Task to complete: Pull out each line of the data that includes the word "assignments".

Change detection outputs:

- - - - - - -

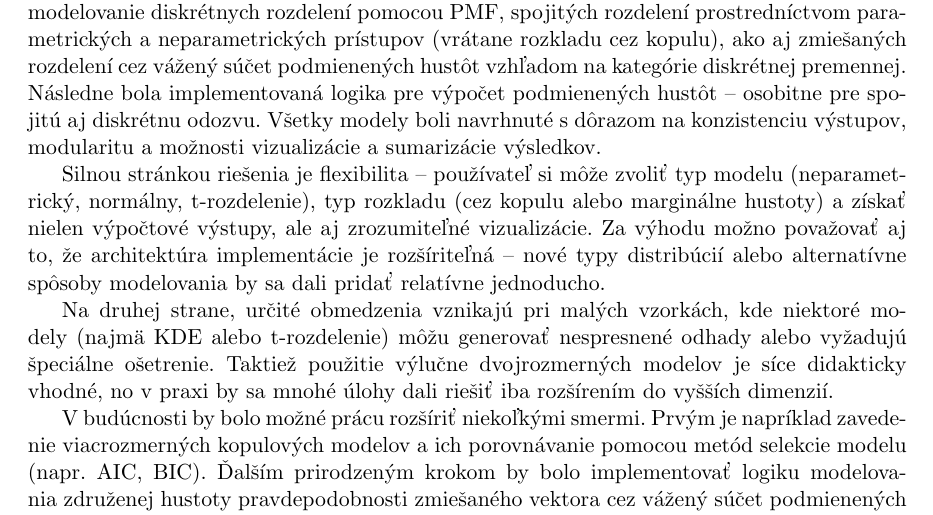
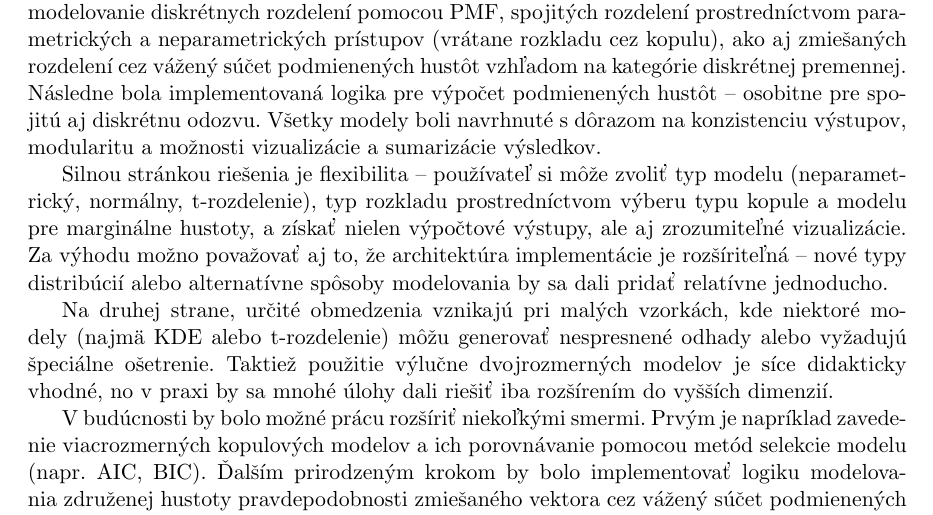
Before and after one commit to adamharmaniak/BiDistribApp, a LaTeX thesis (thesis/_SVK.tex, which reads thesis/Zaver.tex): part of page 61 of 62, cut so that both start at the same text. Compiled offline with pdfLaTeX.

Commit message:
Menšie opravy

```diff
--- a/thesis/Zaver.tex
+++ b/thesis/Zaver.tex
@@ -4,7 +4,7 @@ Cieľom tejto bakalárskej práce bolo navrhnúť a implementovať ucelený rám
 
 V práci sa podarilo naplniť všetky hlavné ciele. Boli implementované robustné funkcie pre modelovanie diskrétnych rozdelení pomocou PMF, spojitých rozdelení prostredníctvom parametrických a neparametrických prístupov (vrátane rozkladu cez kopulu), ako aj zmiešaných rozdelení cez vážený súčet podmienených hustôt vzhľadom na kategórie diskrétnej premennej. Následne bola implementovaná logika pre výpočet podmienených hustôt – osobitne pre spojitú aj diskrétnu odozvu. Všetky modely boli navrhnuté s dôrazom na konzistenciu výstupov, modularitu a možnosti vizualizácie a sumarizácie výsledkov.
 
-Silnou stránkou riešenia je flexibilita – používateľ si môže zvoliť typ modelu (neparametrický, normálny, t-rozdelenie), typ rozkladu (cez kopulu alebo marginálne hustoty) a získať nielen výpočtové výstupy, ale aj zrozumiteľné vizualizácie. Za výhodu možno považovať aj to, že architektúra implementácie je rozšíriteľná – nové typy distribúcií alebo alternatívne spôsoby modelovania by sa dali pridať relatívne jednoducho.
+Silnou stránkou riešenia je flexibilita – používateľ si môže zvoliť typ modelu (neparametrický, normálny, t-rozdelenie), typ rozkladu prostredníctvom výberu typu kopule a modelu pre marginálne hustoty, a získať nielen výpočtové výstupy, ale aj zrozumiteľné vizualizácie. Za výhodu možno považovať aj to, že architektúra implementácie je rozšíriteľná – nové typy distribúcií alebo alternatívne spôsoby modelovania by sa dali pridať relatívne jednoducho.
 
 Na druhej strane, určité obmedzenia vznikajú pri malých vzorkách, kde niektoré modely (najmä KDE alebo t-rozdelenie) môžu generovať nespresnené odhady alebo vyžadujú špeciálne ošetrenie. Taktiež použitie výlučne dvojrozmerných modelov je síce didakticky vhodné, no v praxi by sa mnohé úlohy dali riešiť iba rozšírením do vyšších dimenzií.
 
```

- - - - - - -

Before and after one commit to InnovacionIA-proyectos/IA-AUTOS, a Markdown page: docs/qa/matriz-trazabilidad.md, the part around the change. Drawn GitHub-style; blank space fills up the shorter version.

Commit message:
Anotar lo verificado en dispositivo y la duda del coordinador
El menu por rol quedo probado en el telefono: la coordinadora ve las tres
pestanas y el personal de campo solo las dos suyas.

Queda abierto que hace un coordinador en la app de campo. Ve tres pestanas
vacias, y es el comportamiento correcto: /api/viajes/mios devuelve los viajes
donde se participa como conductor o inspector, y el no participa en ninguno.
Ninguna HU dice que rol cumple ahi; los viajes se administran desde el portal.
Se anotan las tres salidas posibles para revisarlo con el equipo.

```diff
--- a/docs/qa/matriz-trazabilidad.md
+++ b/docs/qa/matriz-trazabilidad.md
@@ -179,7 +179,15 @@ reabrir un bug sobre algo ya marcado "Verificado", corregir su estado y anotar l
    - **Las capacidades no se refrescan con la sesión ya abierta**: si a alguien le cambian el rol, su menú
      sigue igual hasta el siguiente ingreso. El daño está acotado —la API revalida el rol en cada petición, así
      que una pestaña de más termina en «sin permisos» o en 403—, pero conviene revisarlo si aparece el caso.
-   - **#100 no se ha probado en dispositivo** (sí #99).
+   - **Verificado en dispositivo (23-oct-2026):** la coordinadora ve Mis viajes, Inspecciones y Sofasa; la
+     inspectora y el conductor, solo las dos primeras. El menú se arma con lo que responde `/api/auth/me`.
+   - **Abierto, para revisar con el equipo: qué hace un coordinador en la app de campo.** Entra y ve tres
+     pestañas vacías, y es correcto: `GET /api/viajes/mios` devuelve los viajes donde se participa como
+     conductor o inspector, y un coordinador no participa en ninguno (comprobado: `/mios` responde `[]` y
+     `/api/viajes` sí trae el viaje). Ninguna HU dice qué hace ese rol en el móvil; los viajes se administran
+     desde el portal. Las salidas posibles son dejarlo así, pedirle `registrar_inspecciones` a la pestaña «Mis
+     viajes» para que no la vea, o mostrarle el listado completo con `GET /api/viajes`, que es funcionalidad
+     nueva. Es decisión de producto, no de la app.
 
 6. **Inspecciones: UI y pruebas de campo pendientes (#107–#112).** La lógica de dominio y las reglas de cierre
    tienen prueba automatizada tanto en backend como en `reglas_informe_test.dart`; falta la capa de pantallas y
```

- - - - - - -

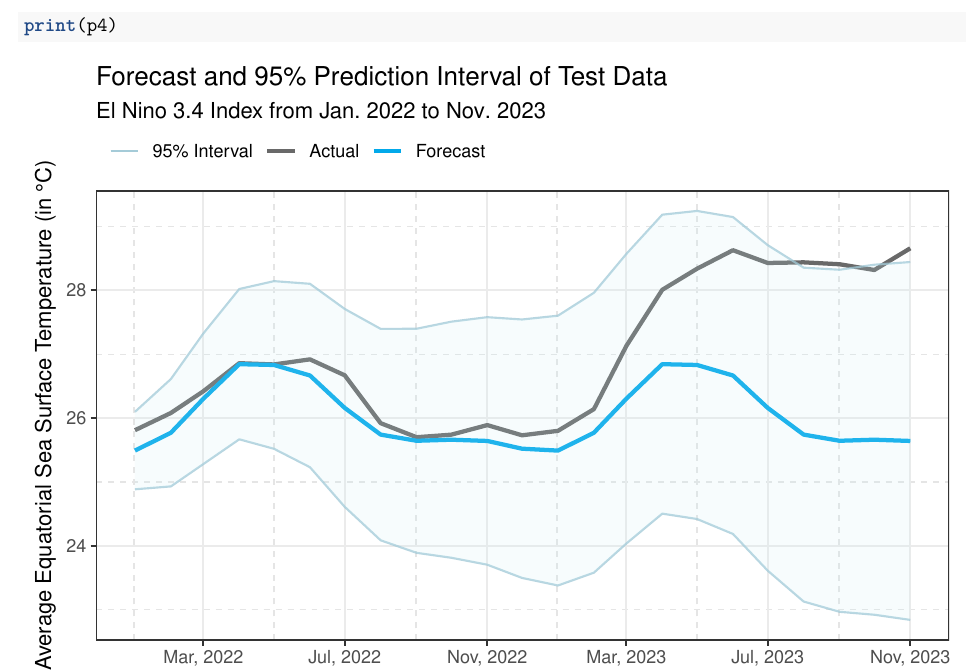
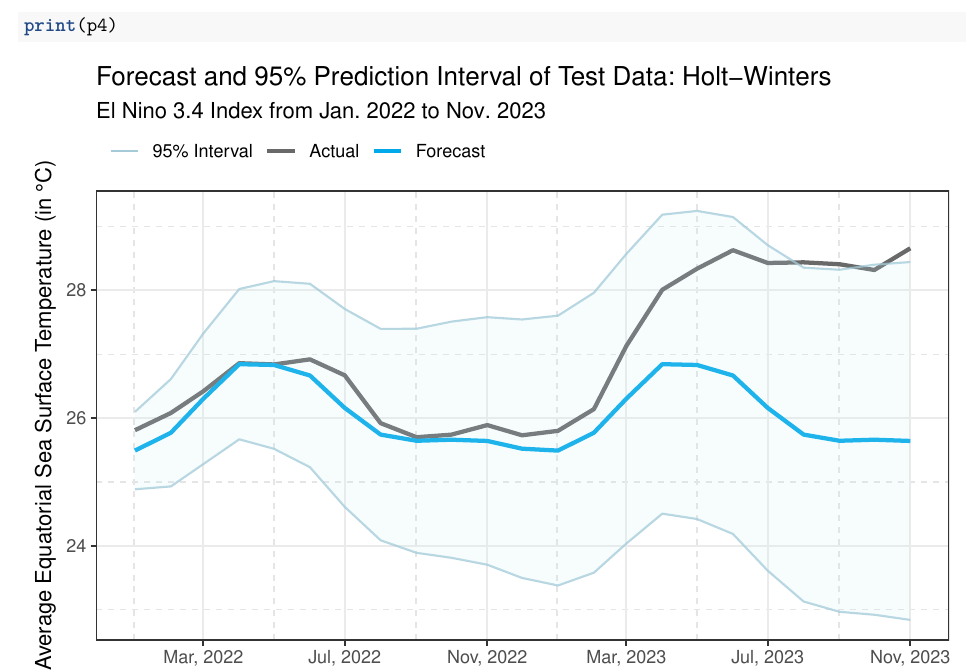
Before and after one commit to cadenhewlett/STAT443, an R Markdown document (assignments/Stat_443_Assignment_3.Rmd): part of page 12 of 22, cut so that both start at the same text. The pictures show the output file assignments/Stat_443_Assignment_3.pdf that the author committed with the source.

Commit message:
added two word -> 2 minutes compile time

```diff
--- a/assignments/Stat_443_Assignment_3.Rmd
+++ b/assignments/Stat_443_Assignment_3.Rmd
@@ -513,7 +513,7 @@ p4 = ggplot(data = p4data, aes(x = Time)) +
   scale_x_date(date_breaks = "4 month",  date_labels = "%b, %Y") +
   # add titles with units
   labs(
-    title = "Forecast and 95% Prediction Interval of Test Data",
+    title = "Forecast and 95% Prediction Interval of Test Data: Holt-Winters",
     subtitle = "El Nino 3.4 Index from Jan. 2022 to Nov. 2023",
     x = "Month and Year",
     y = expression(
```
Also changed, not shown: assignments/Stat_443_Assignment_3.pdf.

- - - - - - -

Answer to this exercise:
Before and after one commit to cadenhewlett/STAT443, an R Markdown document (assignments/Stat_443_Assignment_3.Rmd): part of page 12 of 22, cut so that both start at the same text. The pictures show the output file assignments/Stat_443_Assignment_3.pdf that the author committed with the source.
--- a/assignments/Stat_443_Assignment_3.Rmd
+++ b/assignments/Stat_443_Assignment_3.Rmd
Also changed, not shown: assignments/Stat_443_Assignment_3.pdf.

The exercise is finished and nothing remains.